AIM OF THE EXERCISE: In the records below, work out how many lines hold the word "none". Report the number alone.

══════════════════════════════

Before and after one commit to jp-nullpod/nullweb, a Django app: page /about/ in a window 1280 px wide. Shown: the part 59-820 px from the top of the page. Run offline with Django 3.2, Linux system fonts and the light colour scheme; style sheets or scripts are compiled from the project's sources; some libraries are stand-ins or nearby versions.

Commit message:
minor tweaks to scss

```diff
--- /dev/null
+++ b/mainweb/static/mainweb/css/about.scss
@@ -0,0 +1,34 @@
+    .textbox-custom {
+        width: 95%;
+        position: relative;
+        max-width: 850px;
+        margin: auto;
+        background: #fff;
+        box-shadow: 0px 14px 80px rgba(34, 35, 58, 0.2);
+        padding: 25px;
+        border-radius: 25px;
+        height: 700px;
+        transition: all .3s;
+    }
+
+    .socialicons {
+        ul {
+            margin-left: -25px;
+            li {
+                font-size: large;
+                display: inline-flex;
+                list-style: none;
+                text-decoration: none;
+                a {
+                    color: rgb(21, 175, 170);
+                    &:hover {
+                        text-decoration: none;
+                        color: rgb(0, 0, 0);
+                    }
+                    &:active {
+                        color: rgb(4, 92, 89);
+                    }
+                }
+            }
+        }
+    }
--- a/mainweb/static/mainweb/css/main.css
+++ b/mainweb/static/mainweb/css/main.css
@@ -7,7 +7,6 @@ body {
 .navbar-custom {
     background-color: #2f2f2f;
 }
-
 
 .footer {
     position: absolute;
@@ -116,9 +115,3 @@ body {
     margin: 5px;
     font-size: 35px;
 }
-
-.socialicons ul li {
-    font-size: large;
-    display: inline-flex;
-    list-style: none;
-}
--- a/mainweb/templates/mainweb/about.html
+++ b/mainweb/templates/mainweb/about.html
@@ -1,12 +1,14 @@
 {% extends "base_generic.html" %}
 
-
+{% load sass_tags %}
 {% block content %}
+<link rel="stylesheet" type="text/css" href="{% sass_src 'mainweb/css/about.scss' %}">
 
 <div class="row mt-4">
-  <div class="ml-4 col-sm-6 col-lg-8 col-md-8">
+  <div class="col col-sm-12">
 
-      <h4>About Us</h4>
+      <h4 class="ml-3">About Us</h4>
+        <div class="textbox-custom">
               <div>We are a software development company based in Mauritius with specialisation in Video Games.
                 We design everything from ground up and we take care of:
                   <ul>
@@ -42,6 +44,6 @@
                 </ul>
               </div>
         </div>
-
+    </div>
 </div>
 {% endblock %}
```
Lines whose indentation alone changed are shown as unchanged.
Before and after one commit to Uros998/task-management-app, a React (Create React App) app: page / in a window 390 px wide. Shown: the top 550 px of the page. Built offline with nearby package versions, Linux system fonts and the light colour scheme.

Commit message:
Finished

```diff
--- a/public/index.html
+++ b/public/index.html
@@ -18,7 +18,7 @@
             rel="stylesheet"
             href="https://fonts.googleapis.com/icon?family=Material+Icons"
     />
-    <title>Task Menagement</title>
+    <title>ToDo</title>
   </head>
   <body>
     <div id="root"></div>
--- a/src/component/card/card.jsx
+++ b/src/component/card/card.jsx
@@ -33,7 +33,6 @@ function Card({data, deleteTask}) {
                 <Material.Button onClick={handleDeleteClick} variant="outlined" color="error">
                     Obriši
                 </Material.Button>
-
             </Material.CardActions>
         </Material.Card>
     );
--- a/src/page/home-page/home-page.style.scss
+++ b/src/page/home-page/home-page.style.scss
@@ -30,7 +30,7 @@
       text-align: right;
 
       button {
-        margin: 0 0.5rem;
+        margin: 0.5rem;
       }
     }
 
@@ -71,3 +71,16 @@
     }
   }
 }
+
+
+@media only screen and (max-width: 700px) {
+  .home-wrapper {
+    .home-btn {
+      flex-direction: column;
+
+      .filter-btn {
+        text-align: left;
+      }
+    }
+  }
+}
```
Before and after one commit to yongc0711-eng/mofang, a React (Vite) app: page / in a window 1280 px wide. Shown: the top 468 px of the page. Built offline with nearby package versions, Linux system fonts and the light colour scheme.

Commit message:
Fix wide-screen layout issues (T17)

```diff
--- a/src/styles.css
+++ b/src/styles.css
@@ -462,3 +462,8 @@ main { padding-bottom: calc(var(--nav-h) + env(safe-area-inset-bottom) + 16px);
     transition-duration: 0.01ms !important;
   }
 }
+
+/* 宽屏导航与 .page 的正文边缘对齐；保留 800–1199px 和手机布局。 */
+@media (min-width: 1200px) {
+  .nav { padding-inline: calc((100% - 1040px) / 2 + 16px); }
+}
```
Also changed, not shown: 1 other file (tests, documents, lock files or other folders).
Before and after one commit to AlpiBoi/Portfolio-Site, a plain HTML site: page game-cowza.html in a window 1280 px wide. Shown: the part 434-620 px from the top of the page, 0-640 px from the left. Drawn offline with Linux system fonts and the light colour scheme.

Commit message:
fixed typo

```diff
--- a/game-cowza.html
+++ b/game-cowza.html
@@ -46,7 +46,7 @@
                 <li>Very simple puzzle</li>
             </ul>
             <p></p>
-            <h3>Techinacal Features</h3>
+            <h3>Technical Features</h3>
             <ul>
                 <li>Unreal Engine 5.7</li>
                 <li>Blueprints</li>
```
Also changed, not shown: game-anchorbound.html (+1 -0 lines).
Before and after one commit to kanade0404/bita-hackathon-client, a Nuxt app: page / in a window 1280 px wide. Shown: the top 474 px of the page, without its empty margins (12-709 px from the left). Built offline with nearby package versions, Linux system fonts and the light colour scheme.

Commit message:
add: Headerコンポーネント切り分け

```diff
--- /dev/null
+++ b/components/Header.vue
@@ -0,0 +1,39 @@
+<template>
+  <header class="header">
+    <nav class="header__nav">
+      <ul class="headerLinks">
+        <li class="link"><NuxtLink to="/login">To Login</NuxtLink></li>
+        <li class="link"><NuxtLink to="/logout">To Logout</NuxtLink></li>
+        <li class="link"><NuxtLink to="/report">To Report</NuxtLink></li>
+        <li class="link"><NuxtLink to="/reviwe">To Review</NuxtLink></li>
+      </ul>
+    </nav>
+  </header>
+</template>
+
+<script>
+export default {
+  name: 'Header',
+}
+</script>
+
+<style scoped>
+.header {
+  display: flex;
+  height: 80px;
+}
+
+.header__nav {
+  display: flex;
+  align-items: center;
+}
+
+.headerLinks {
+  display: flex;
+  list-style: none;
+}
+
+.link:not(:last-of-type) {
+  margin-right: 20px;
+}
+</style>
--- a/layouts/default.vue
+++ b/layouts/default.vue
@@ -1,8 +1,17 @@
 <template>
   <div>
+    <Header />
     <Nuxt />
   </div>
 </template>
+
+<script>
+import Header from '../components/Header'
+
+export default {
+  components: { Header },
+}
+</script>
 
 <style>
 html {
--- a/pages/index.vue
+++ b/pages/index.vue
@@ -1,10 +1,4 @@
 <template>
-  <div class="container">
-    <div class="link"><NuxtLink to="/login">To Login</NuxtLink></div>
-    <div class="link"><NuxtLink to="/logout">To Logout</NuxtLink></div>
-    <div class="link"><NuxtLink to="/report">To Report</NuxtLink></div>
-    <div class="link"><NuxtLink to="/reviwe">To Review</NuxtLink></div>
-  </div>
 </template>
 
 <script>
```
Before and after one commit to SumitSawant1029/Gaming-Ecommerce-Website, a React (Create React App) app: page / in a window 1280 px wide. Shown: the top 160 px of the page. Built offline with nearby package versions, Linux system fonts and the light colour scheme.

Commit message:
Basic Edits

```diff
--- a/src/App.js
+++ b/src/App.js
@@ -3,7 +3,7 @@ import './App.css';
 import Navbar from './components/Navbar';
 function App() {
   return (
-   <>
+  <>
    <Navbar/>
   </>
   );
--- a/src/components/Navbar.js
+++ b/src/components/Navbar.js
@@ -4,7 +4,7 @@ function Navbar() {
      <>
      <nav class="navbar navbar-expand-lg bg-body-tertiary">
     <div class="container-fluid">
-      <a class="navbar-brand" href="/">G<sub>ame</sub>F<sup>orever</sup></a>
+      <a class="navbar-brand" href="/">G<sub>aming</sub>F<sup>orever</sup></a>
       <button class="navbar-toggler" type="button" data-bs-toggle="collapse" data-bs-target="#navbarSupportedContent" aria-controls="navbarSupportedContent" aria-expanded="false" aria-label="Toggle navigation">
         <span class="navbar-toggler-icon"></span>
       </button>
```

══════════════════════════════

TASK SOLUTION: 5